Stored data entries
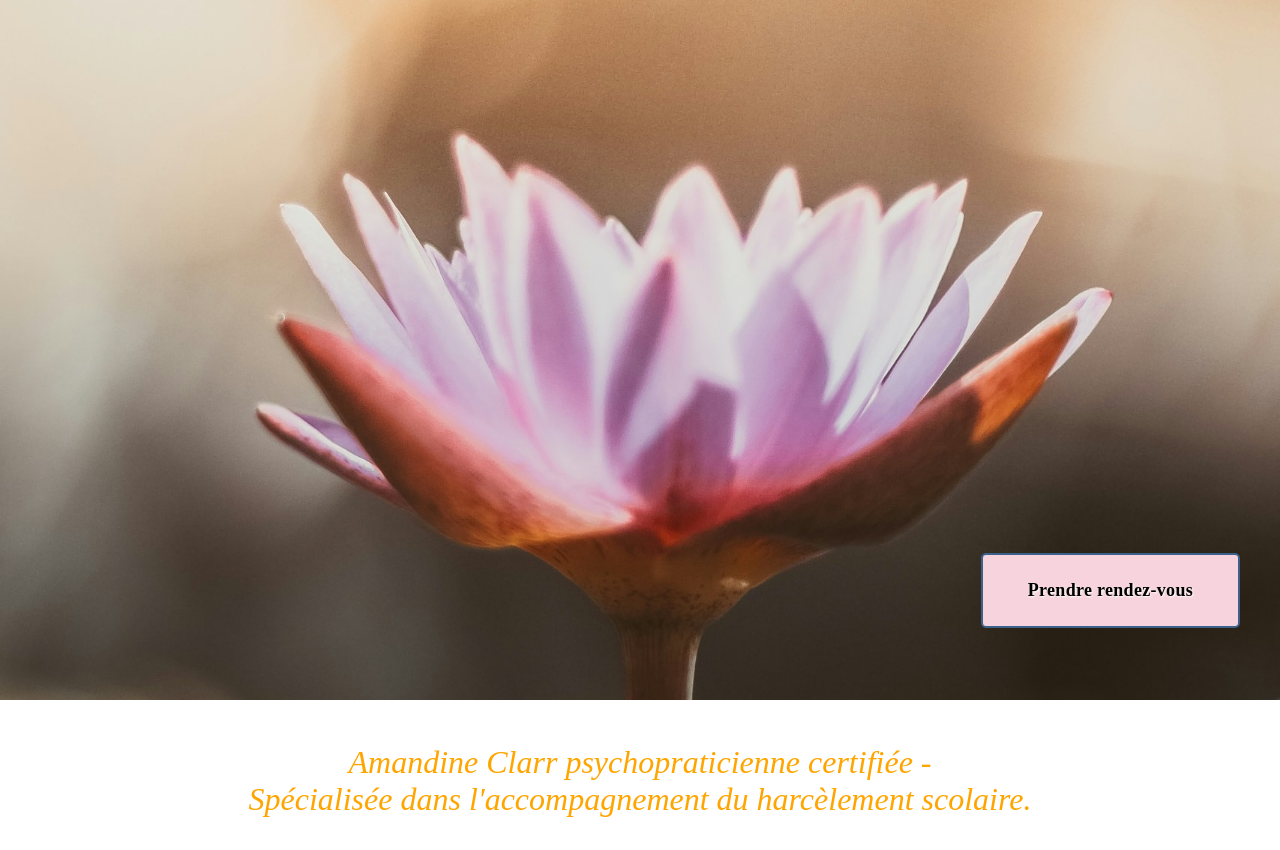
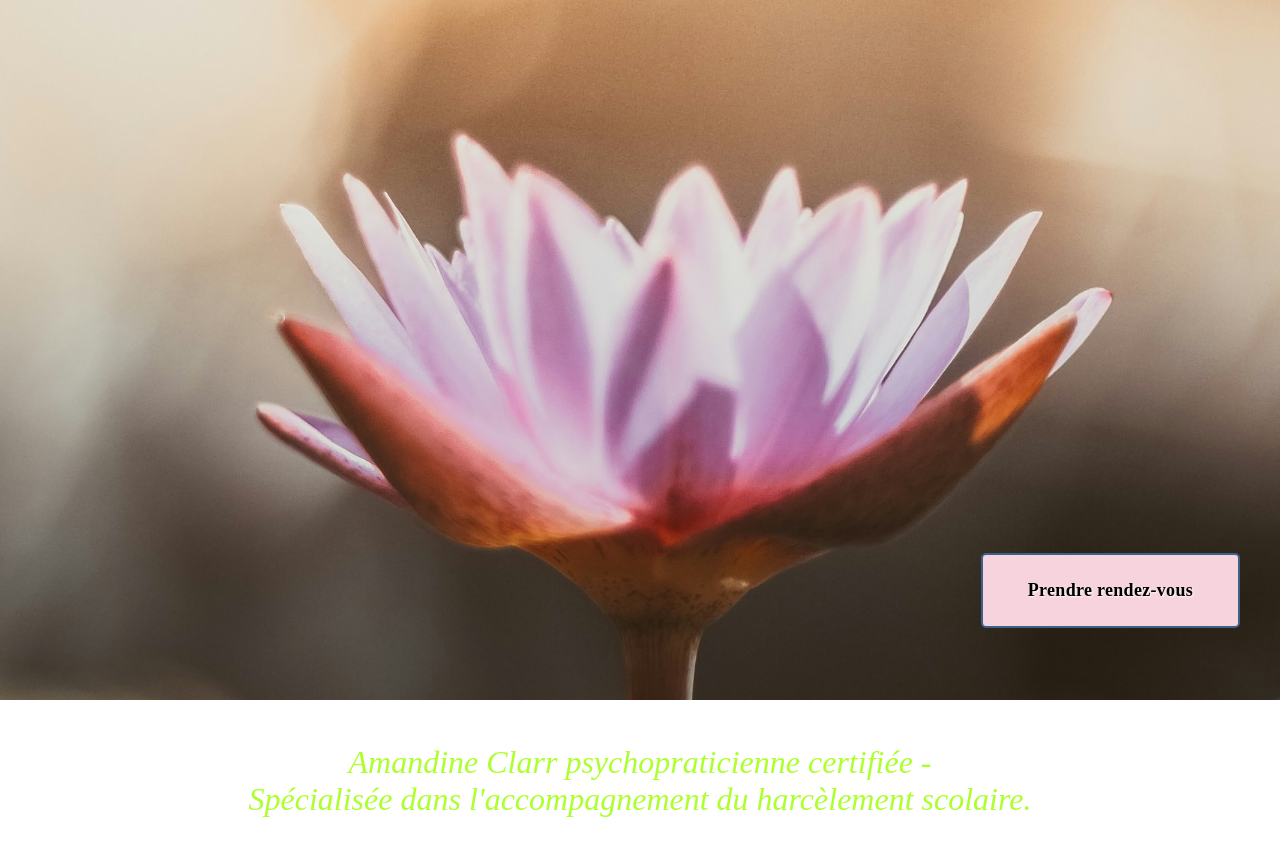
Before and after one commit to AnneGicquel/amandineclarr-psychopraticienne, a plain HTML site: page index.html in a window 1280 px wide. Shown: the part 102-952 px from the top of the page. Drawn offline with Linux system fonts and the light colour scheme; a web font is replaced by a local one.

Commit message:
test h1 green for autodeploy

```diff
--- a/styles.css
+++ b/styles.css
@@ -42,7 +42,7 @@ li {
 /* title */
 h1 {
   /* 🟡 */
-  color: orange;
+  color: greenyellow;
   text-align: center;
   font-weight: lighter;
   font-style: italic;
```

EXERCISE AIM:
Repeat the records in full and exactly, leaving every picture out.

OUTPUT OF THE TASK:
Before and after one commit to AnneGicquel/amandineclarr-psychopraticienne, a plain HTML site: page index.html in a window 1280 px wide. Shown: the part 102-952 px from the top of the page. Drawn offline with Linux system fonts and the light colour scheme; a web font is replaced by a local one.

Commit message:
test h1 green for autodeploy

```diff
--- a/styles.css
+++ b/styles.css
@@ -42,7 +42,7 @@ li {
 /* title */
 h1 {
   /* 🟡 */
-  color: orange;
+  color: greenyellow;
   text-align: center;
   font-weight: lighter;
   font-style: italic;
```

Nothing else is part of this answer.